Mount Rainier National Park -- located in central Washington, about 50 miles southeast of Tacoma -- draws hikers and mountain climbers from around the world. Mount Rainier, one of several volcanoes in the Cascade Range, is the centerpiece of this national park, with its flowered meadows, its numerous glaciers, and its challenging two-day hike to the summit. This park offers visitors scenic vistas and many different outdoor activities, including fishing, backpacking, and snowshoeing.
Entrance fees: $10/vehicle for seven days or $5/individual for seven days
Visitor centers: Longmire Museum is open daily. Jackson Visitor Center-Paradise is open daily from mid-April through mid-October, weekends only from mid-October through mid-April. Other visitor centers are open seasonally.
Other services: A museum, two wilderness information centers, two park inns (one is closed for rehabilitation until 2008), and six campgrounds.
Accommodations: Sunshine Point Campground is open year-round and operates on a first-come, first-served basis. Five other campgrounds are open variously from mid-May through mid-October. Reservations are available at 800-365-CAMP. National Park Inn (360-569-2275) is open year-round. Paradise Inn (360-569-2275) is open for the summer season.

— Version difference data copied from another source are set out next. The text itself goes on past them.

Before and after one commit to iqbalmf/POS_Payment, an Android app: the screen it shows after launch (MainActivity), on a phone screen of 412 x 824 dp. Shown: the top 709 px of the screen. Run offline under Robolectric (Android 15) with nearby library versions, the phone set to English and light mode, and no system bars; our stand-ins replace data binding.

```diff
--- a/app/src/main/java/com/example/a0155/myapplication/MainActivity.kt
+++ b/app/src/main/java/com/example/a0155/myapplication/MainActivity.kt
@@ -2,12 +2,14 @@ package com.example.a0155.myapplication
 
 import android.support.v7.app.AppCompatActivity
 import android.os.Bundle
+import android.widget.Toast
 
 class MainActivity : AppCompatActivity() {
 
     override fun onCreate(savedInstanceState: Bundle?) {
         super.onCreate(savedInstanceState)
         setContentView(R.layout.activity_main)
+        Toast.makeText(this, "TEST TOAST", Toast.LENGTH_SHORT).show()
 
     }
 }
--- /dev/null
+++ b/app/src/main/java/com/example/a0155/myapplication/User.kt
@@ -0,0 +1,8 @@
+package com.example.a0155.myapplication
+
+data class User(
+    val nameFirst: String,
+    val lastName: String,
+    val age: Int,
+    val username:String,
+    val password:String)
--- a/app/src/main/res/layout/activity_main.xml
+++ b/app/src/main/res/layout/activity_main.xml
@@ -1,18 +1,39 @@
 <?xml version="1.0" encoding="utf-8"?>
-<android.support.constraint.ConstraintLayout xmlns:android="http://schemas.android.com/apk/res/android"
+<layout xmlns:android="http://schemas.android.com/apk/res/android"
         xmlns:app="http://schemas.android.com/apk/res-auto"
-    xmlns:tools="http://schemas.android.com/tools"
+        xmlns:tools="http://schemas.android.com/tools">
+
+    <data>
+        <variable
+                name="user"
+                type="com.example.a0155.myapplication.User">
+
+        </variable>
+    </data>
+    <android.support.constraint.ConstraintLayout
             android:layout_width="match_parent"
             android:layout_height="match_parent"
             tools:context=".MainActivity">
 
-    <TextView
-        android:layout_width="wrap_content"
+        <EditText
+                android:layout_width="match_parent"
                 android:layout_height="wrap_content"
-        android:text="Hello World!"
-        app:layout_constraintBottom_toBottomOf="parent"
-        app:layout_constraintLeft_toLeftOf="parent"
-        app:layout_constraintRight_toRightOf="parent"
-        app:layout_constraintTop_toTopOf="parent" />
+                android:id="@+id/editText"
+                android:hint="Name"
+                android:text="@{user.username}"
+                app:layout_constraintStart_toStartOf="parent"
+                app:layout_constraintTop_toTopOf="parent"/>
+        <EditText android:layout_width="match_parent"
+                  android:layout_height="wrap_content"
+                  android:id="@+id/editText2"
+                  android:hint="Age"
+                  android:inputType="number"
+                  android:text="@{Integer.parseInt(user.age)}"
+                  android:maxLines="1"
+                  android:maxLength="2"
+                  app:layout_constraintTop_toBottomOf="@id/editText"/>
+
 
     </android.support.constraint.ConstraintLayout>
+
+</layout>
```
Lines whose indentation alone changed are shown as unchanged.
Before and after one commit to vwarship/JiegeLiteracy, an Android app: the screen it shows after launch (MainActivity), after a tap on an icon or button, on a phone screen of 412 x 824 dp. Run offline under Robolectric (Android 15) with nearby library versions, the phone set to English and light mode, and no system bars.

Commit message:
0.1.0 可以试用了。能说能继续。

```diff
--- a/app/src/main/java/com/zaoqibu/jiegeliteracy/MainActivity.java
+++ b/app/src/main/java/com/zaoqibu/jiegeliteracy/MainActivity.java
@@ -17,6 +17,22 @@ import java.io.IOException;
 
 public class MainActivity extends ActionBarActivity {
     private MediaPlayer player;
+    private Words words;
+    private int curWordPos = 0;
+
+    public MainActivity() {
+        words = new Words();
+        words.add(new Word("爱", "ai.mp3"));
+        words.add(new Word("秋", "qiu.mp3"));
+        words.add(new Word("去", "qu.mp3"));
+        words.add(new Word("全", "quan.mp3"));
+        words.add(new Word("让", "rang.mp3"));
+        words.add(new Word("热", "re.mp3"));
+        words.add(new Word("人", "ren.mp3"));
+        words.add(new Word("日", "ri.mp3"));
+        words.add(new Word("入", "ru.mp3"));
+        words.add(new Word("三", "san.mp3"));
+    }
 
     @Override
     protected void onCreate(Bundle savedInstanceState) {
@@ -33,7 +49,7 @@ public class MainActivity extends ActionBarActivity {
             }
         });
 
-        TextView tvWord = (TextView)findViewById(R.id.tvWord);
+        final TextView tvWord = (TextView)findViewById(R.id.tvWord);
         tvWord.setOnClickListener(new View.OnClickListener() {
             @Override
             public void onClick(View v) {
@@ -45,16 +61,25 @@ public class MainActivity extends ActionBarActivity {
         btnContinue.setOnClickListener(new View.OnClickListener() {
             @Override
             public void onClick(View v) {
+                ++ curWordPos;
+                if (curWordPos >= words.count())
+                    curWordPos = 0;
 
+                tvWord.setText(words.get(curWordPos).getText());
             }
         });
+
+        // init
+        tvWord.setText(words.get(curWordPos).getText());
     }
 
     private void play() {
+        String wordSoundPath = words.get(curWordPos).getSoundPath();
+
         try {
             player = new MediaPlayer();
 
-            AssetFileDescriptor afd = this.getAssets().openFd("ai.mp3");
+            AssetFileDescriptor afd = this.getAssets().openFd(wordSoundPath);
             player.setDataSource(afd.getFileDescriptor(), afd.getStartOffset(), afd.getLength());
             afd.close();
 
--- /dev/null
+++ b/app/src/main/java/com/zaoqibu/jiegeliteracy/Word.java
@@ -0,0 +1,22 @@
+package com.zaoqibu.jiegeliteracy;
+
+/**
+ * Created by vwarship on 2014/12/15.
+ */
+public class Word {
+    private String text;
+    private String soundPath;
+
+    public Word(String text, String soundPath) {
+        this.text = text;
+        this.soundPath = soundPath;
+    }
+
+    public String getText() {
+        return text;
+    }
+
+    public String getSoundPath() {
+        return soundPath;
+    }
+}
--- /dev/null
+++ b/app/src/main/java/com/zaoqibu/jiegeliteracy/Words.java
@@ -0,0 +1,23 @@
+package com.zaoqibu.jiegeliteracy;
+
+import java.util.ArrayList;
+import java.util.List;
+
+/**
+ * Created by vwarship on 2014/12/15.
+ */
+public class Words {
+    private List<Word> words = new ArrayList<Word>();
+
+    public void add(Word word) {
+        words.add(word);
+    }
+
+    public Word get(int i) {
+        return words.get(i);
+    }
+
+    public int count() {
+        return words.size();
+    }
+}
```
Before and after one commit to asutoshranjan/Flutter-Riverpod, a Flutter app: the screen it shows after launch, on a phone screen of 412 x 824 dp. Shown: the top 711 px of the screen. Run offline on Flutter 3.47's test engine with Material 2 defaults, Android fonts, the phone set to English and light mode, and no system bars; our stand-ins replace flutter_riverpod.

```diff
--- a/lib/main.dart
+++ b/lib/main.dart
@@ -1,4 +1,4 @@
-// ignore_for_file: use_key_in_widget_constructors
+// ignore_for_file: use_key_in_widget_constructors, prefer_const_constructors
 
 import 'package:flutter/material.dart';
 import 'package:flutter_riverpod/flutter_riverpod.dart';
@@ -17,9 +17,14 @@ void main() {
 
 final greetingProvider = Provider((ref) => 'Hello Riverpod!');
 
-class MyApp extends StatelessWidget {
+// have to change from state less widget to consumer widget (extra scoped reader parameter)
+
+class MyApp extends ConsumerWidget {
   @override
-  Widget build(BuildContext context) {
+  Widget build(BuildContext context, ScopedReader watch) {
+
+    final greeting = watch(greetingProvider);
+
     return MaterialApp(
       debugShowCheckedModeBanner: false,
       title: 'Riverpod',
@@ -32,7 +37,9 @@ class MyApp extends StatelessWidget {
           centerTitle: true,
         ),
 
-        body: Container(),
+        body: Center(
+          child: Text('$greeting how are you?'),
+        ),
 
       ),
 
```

Visiting Mount Rainier National Park
The highest of the great peaks of the Cascade Range is Mount Rainier, a gigantic mountain that is covered with 26 active glaciers, more than any other peak in the lower 48 states. The mountain is a mecca for climbers around the world, and quite often it claims a life or two.
Even though the mountain is its most prominent feature, the nearly quarter-of-a-million-acre national park offers a number of other attractions. Below the extensive snowfields that cap Rainier are such wildlife as mountain goats, black-tailed deer, black bears, and beavers.
Downslope, the forests are almost like a cathedral, with enormous western and mountain hemlocks and western red cedar that tower to awesome heights thanks to the more than 100 inches of rain the area receives annually. The high spruce and fir forests are known for their summer wildflower displays.
Summer is the best time of year to visit Mount Rainier, because the area is legendary for its deep snows. Autumn is short, with snow storms commencing in some years as early as late September.
Mount Rainier National Park is a paradise for nature enthusiasts and athletes alike. If you’re interested in adventure sports, check out the ice climbing article, video and images at Discovery’s Fearless Planet.
For active outdoors enthusiasts, Mount Rainier National Park offers countless activities, including the two-day hike up Mount Rainier. On the next page, we'll provide sightseeing tips.